How do you approach the creative process when writing song?
I always go into the studio with strong ideas, but once you’re in there, music is in the air and I pull it down. This shit is spiritual – end of story.
Despite the variety of the music that you produce and play, could you put a finger on what aspect of music it is that interests or inspires you?
I think, for me… I’m not a noise man. It’s pretty well documented that I do love Hüsker Dü, they’re one of my favourite bands, but even within their noise, there’s melody, there’s something going down there which has attracted me to it. For me, there’s got to be a strong melodic input into whatever track I’m playing, really. And I do love playing a good song as well, if it’s got some decent meaning to it. I think that’s what’s important, a strong melodic input, and a good bassline, a very good bassline. I do love my bass.
How do you approach using those influences while still doing something that is new?
I don’t know… for me personally, when I’m in the studio, I don’t look back in some ways. I know that the records are classic, and if I’m gonna use something, a line or a melody from an old tune, I tend to replay it these days. I don’t use many samples, as such. They’re just a great basis for informing your music, you know. I use Logic, and the sounds that you can get now, you can twist things up anyway. So you’re using the element to create something new, by not necessarily just taking the bassline and looping it up. I always feel now, it’s just better to replay it, or do an interpolation of it, if you like.
How do you judge who you want to collaborate with, who you think you’ll be able to work with?
They’ve just got to be on the same planet as me. A lot of it comes from just conversation. We tend to usually like the same stuff, even maybe if musically they’re over there and I’m over here, that doesn’t really matter, there is some common ground we’ve found to want to work together.
A few years back you collaborated with Horace Andy and this year you had that Warbox 7” for Record Store Day where you reworked some reggae classics. Has reggae been something that’s always figured into your musical background?
It’s interesting, because there’s a side of me which people don’t pick up on, i.e. the reggae aspect. I come from reggae soundsystem culture, and I’m quite heavily involved in production. I work with Dave Hill, who used to be in The Ballistic Brothers, and me and him work on a lot of reggae projects together. We did The Wailers’ ‘Get Up Stand Up’, and we’ve done done a new track for Cornell Campbell on Strut. They’re all very much out and out reggae records. But I suppose there’s not enough time in the day to publicise every part of what I do and the fact that I produce reggae music, I just get it out there.
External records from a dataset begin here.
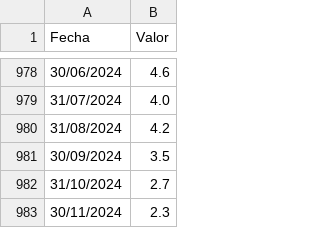
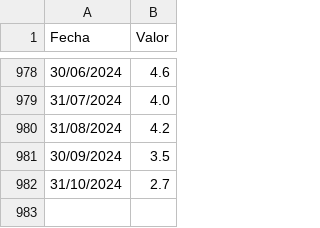
Before and after one commit to wet333/pytorch-inflation-predictor-model, a CSV file: data/training_inflation_data.csv, drawn as a sheet; only a part is shown, gaps mark what is left out.

Commit message:
New model for predictions, not accuarate yet. CPI data was improved based on requirements for small set of data points

```diff
--- a/data/training_inflation_data.csv
+++ b/data/training_inflation_data.csv
@@ -982,2 +982 @@ Fecha,Valor
 31/10/2024,2.7
-30/11/2024,2.3
```
Also changed, not shown: 8 other files.
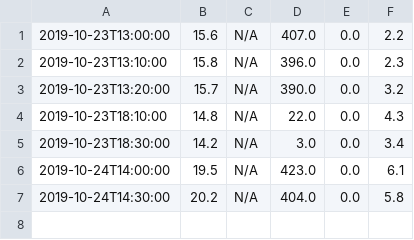
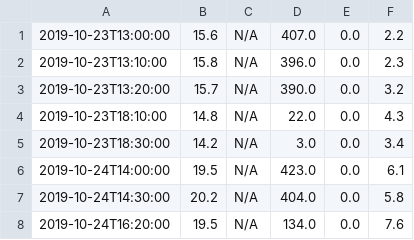
Before and after one commit to RichardKaiva/Weather-Station, a CSV file: Archived data/Weert.csv (was Weert.csv), drawn as a sheet; the diff names each change by its address in the sheet, - before the commit and + after, or states it on an @@ line.

```diff
--- a/Weert.csv
+++ b/Archived data/Weert.csv
+row 8: 2019-10-24T16:20:00 | 19.5 | N/A | 134.0 | 0.0 | 7.6
```
Also changed, not shown: 7 other files.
But the nice thing is that a lot of people will pick up on it at a later date and I’ll get a nice e-mail or a text saying “Oh I didn’t realise you worked on that record”.
Do you have any words of wisdom for aspiring dance music producers?
Listen and learn from the elders but forge your own style. We need to keep this music for the love of dancing and club culture.